Martin Mittelstaedt reports in the Globe and Mail about a new study of Frenchman’s Bay, a lagoon off Lake Ontario by University of Toronto Geologists. The conclusion drawn:
“Our findings are pretty dramatic, and the effects are felt year-round,” said Nick Eyles, a geology professor at the university and the lead researcher on the project.
“We now know that 3,600 tonnes of road salt end up in that small lagoon every winter from direct runoff in creeks and effectively poison it for the rest of the year.”
In the community of Pickering, to the east of Toronto, they apply 7,600 tons of salt.

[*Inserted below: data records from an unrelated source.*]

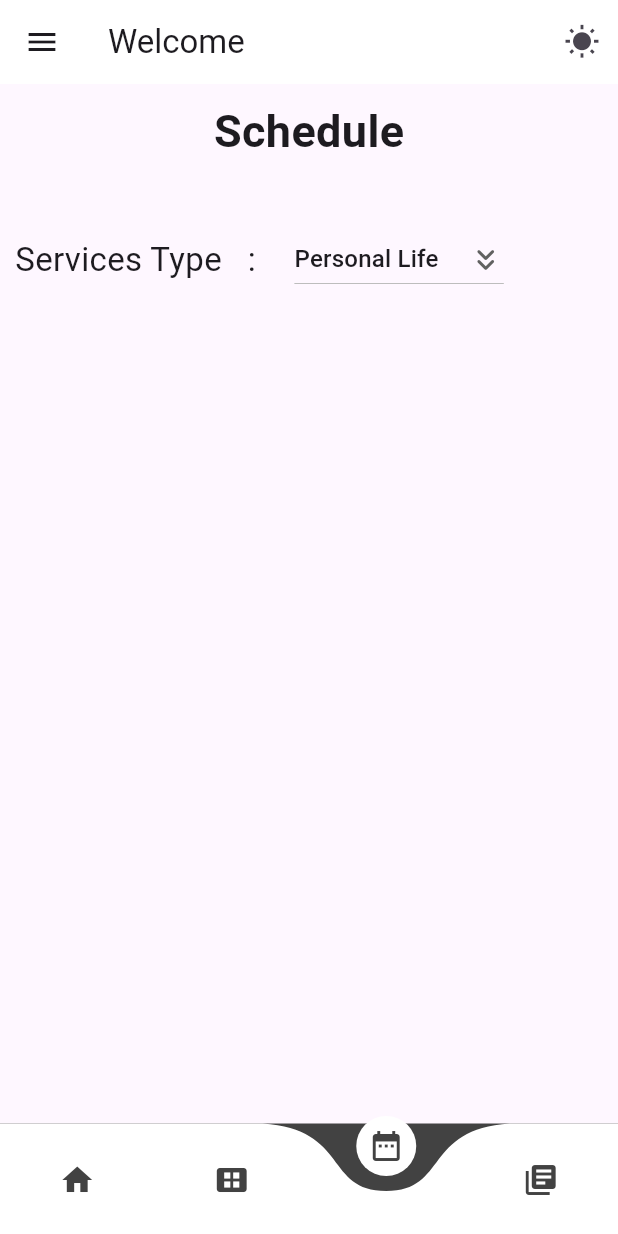
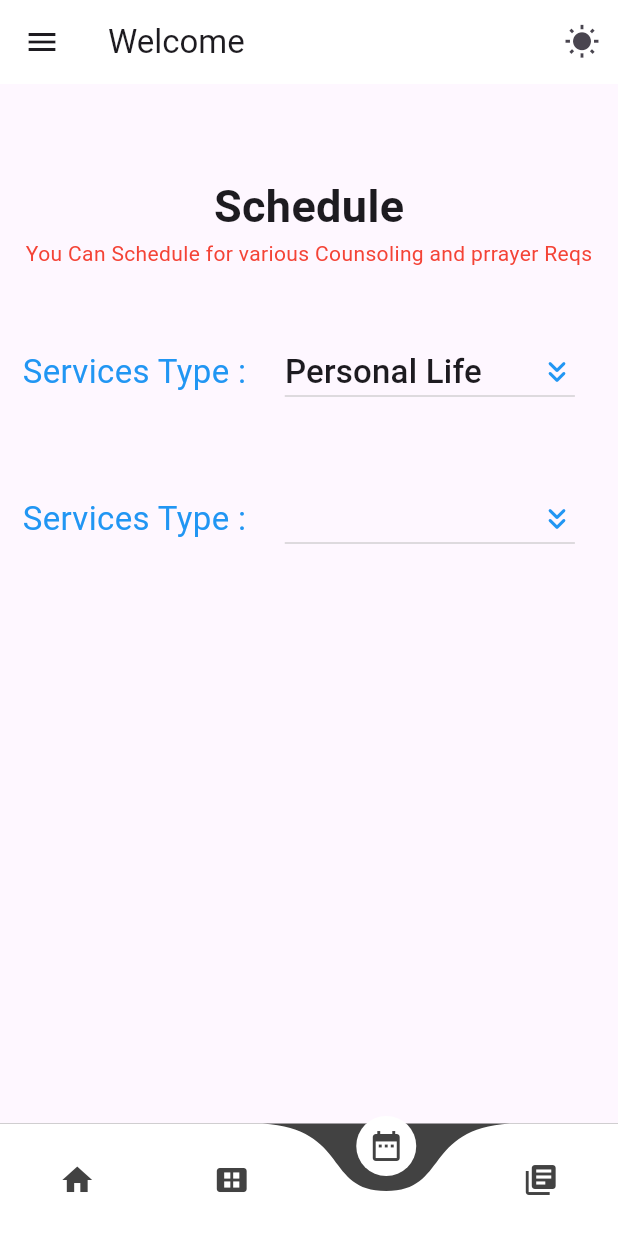
Before and after one commit to yosefsahle/Christ_Like, a Flutter app: the screen it shows after launch, item 3 of the bottom bar chosen, on a phone screen of 412 x 824 dp. Run offline on Flutter 3.47's test engine with Material 3 defaults, Android fonts, the light colour scheme and no system bars; drawn by our look-alikes of curved_navigation_bar; our stand-ins replace progress_indicators; network calls fail.

Commit message:
schedule page

```diff
--- a/lib/pages/schedule.dart
+++ b/lib/pages/schedule.dart
@@ -9,6 +9,15 @@ class SchedulePage extends StatefulWidget {
 
 class _SchedulePageState extends State<SchedulePage> {
   String dropdownValue = 'Personal Life';
+
+  bool display(String text) {
+    if (text == 'Personal Life') {
+      return true;
+    } else {
+      return false;
+    }
+  }
+
   @override
   Widget build(BuildContext context) {
     return Padding(
@@ -16,25 +25,39 @@ class _SchedulePageState extends State<SchedulePage> {
         child: Center(
           child: Column(
             children: [
+              const SizedBox(
+                height: 50,
+              ),
               const Text(
                 'Schedule',
                 style: TextStyle(fontSize: 30, fontWeight: FontWeight.bold),
               ),
+              const Center(
+                child: Text(
+                  'You Can Schedule for various Counsoling and prrayer Reqs',
+                  style: TextStyle(color: Colors.red),
+                ),
+              ),
               const SizedBox(
                 height: 40,
               ),
-              Row(
+              Padding(
+                padding: const EdgeInsets.all(5),
+                child: Row(
                   children: [
                     const Text(
-                    'Services Type   : ',
-                    style: TextStyle(fontSize: 22),
+                      'Services Type : ',
+                      style: TextStyle(fontSize: 22, color: Colors.blue),
                     ),
                     const SizedBox(
                       width: 20,
                     ),
                     DropdownButton<String>(
                       value: dropdownValue,
-                    icon: const Icon(Icons.keyboard_double_arrow_down_rounded),
+                      icon: const Icon(
+                        Icons.keyboard_double_arrow_down_rounded,
+                        color: Colors.blue,
+                      ),
                       onChanged: (String? newValue) {
                         setState(() {
                           dropdownValue = newValue!;
@@ -43,24 +66,100 @@ class _SchedulePageState extends State<SchedulePage> {
                       items: const [
                         DropdownMenuItem<String>(
                           value: 'Personal Life',
-                        child: Text('Personal Life'),
+                          child: Text(
+                            'Personal Life',
+                            style: TextStyle(fontSize: 22),
+                          ),
                         ),
                         DropdownMenuItem<String>(
                           value: 'Marrage Life',
-                        child: Text('Marrage Life'),
+                          child: Text(
+                            'Marrage Life',
+                            style: TextStyle(fontSize: 22),
+                          ),
                         ),
                         DropdownMenuItem<String>(
                           value: 'Ministry',
-                        child: Text('MInistry'),
+                          child: Text(
+                            'Ministry',
+                            style: TextStyle(fontSize: 22),
+                          ),
                         ),
                         DropdownMenuItem<String>(
                           value: 'Personal Prayer',
-                        child: Text('Personal Prayer'),
+                          child: Text(
+                            'Personal Prayer  ',
+                            style: TextStyle(fontSize: 22),
+                          ),
                         ),
                       ],
                     ),
                   ],
                 ),
+              ),
+              const SizedBox(
+                height: 40,
+              ),
+              // second Selection if the user selects Persona life
+              Visibility(
+                visible: display(dropdownValue),
+                child: Padding(
+                  padding: const EdgeInsets.all(5),
+                  child: Row(
+                    children: [
+                      const Text(
+                        'Services Type : ',
+                        style: TextStyle(fontSize: 22, color: Colors.blue),
+                      ),
+                      const SizedBox(
+                        width: 20,
+                      ),
+                      DropdownButton<String>(
+                        value: dropdownValue,
+                        icon: const Icon(
+                          Icons.keyboard_double_arrow_down_rounded,
+                          color: Colors.blue,
+                        ),
+                        onChanged: (String? newValue) {
+                          setState(() {
+                            dropdownValue = newValue!;
+                          });
+                        },
+                        items: const [
+                          DropdownMenuItem<String>(
+                            value: 'Prayer',
+                            child: Text(
+                              'Prayer',
+                              style: TextStyle(fontSize: 22),
+                            ),
+                          ),
+                          DropdownMenuItem<String>(
+                            value: 'Marrage Life',
+                            child: Text(
+                              'Marrage Life',
+                              style: TextStyle(fontSize: 22),
+                            ),
+                          ),
+                          DropdownMenuItem<String>(
+                            value: 'Ministry',
+                            child: Text(
+                              'MInistry',
+                              style: TextStyle(fontSize: 22),
+                            ),
+                          ),
+                          DropdownMenuItem<String>(
+                            value: 'Personal Prayer',
+                            child: Text(
+                              'Personal Prayer  ',
+                              style: TextStyle(fontSize: 22),
+                            ),
+                          ),
+                        ],
+                      ),
+                    ],
+                  ),
+                ),
+              )
             ],
           ),
         ));
```
Lines whose indentation alone changed are shown as unchanged.
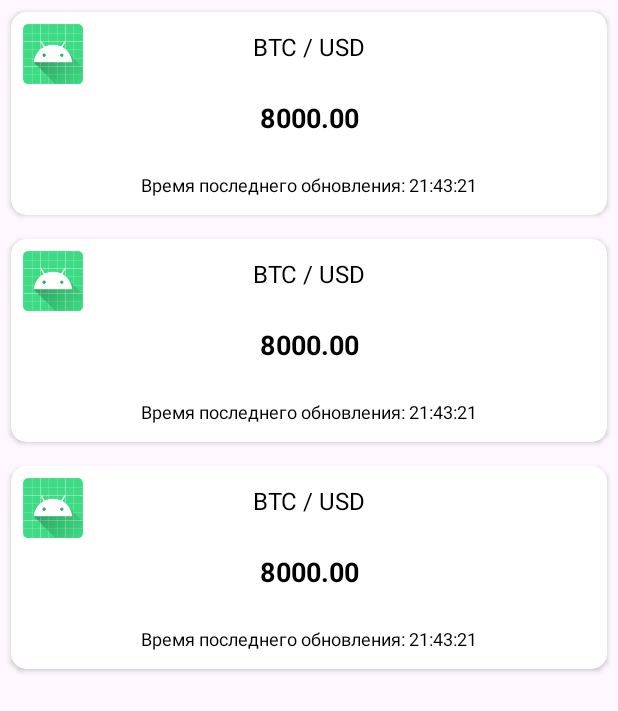
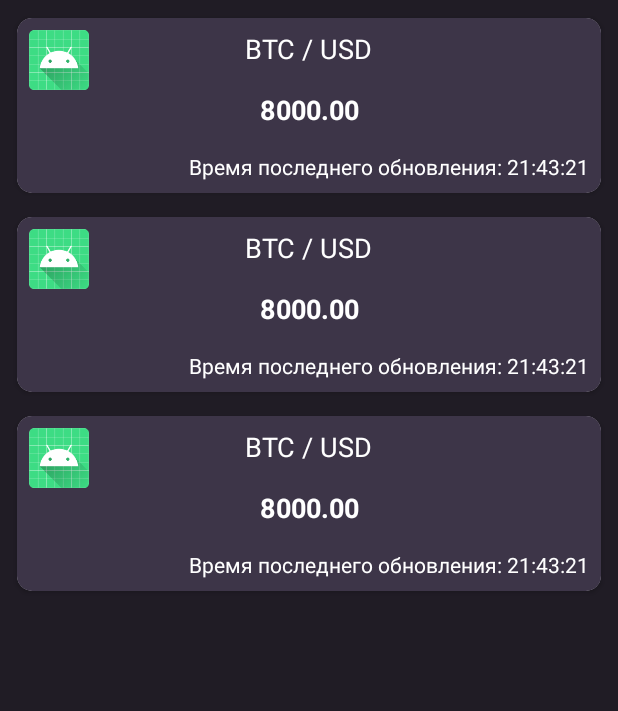
Before and after one commit to unoth/CryptoLookApp, an Android app: the layout activity_coin_price_list.xml on its own in the app's theme, with its tools: preview values and no code run, on a phone screen of 412 x 824 dp. Shown: the top 711 px of the screen. Run offline under Robolectric (Android 15) with nearby library versions, the phone set to English and light mode, and no system bars.

```diff
--- a/app/build.gradle.kts
+++ b/app/build.gradle.kts
@@ -34,6 +34,9 @@ android {
     kotlinOptions {
         jvmTarget = "1.8"
     }
+    buildFeatures {
+        viewBinding = true
+    }
 }
 
 dependencies {
--- a/app/src/main/AndroidManifest.xml
+++ b/app/src/main/AndroidManifest.xml
@@ -15,7 +15,7 @@
         android:theme="@style/Theme.CryptoApp"
         tools:targetApi="31">
         <activity
-            android:name=".MainActivity"
+            android:name=".CoinPriceListActivity"
             android:exported="true">
             <intent-filter>
                 <action android:name="android.intent.action.MAIN" />
--- a/app/src/main/java/com/unoth/cryptoapp/api/ApiService.kt
+++ b/app/src/main/java/com/unoth/cryptoapp/api/ApiService.kt
@@ -10,7 +10,7 @@ interface ApiService {
     @GET("top/totalvolfull")
     fun getTopCoinsInfo(
         @Query(QUERY_PARAM_API_KEY) apiKey: String = API_KEY,
-        @Query(QUERY_PARAM_LIMIT) limit: Int = 10,
+        @Query(QUERY_PARAM_LIMIT) limit: Int = 30,
         @Query(QUERY_PARAM_TO_SYMBOL) tSym: String = CURRENCY
     ): Single<CoinInfoListOfData>
 
--- a/app/src/main/java/com/unoth/cryptoapp/database/CoinPriceInfoDao.kt
+++ b/app/src/main/java/com/unoth/cryptoapp/database/CoinPriceInfoDao.kt
@@ -9,7 +9,7 @@ import com.unoth.cryptoapp.pojo.CoinPriceInfo
 
 @Dao
 interface CoinPriceInfoDao {
-    @Query("SELECT * FROM full_price_list ORDER BY lastupdate")
+    @Query("SELECT * FROM full_price_list ORDER BY lastupdate DESC")
     fun getPriceList(): LiveData<List<CoinPriceInfo>>
 
     @Query("SELECT * FROM full_price_list WHERE fromsymbol == :fSym LIMIT 1")
--- a/app/src/main/res/layout/activity_coin_price_list.xml
+++ b/app/src/main/res/layout/activity_coin_price_list.xml
@@ -5,14 +5,14 @@
     android:id="@+id/main"
     android:layout_width="match_parent"
     android:layout_height="match_parent"
+    android:background="#201C25"
     tools:context=".CoinPriceListActivity">
 
     <androidx.recyclerview.widget.RecyclerView
         android:id="@+id/rvCoinPriceList"
         android:layout_width="match_parent"
         android:layout_height="match_parent"
+        android:padding="4dp"
         app:layoutManager="androidx.recyclerview.widget.LinearLayoutManager"
-        tools:layout_editor_absoluteX="0dp"
-        tools:layout_editor_absoluteY="-102dp"
         tools:listitem="@layout/item_coin_info" />
 </androidx.constraintlayout.widget.ConstraintLayout>
--- a/app/src/main/res/layout/item_coin_info.xml
+++ b/app/src/main/res/layout/item_coin_info.xml
@@ -10,7 +10,8 @@
 
     <androidx.constraintlayout.widget.ConstraintLayout
         android:layout_width="match_parent"
-        android:layout_height="wrap_content">
+        android:layout_height="wrap_content"
+        android:background="#3D3548">
 
         <ImageView
             android:id="@+id/ivLogoCoin"
@@ -26,9 +27,9 @@
             android:id="@+id/tvSym"
             android:layout_width="wrap_content"
             android:layout_height="wrap_content"
-            android:padding="12dp"
-            android:textColor="@color/black"
-            android:textSize="16sp"
+            android:padding="8dp"
+            android:textColor="@color/white"
+            android:textSize="18sp"
             app:layout_constraintBottom_toTopOf="@+id/tvPrice"
             app:layout_constraintEnd_toEndOf="parent"
             app:layout_constraintStart_toStartOf="parent"
@@ -39,8 +40,8 @@
             android:id="@+id/tvPrice"
             android:layout_width="wrap_content"
             android:layout_height="wrap_content"
-            android:padding="12dp"
-            android:textColor="@color/black"
+            android:padding="8dp"
+            android:textColor="@color/white"
             android:textSize="18sp"
             android:textStyle="bold"
             app:layout_constraintBottom_toTopOf="@+id/tvUpdate"
@@ -53,11 +54,10 @@
             android:id="@+id/tvUpdate"
             android:layout_width="wrap_content"
             android:layout_height="wrap_content"
-            android:padding="12dp"
-            android:textColor="@color/black"
-            android:textSize="12sp"
+            android:padding="8dp"
+            android:textColor="@color/white"
+            android:textSize="14sp"
             app:layout_constraintEnd_toEndOf="parent"
-            app:layout_constraintStart_toStartOf="parent"
             app:layout_constraintTop_toBottomOf="@+id/tvPrice"
             tools:text="Время последнего обновления: 21:43:21" />
 
--- a/app/src/main/res/values/strings.xml
+++ b/app/src/main/res/values/strings.xml
@@ -1,3 +1,5 @@
 <resources>
     <string name="app_name">CryptoApp</string>
+    <string name="symbol_template">%s / %s</string>
+    <string name="last_update_template">Last update time: %s</string>
 </resources>
```
Also changed, not shown: app/src/main/java/com/unoth/cryptoapp/CoinPriceListActivity.kt (+14 -10 lines), app/src/main/java/com/unoth/cryptoapp/adapters/CoinInfoAdapter.kt (+44 -1 lines).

Half of that goes into the groundwater, and the other half goes right into Frenchman’s Bay.
The salt water “knocks out fish,” said Dr. Eyles, adding that in the most contaminated areas, only older fish can survive, while younger ones move to areas of the lagoon closer to Lake Ontario and its fresher water.
A University of Minnesota study recently studied 39 lakes and three major rivers, and they found that 70% of the road salt ended up in the watershed. According to Science Daily:
“Nobody has asked the question of where the salt ultimately goes after the winter season is over…Our study has been concerned with that question in particular.”
The effects of salt include decreases in biodiversity, reduction in fish numbers and types, and higher mortality rates among organisms that rely on marine life for food.
Well, don’t you know, the sad part of this story is that salt is completely unnecessary. It only works within a few degrees of the freezing point so where it is really really cold, people must learn to drive properly in the winter with properly equipped cars.
Road salt destroys roads, shortens the lives of cars, kills vegetation and now, we KNOW that it harms watersheds. Some alternatives are reducing speed limits in winter, making snow tires mandatory as they do in Quebec, and provide better public transit and other alternatives to driving, instead of destroying the environment to satisfy the need for speed.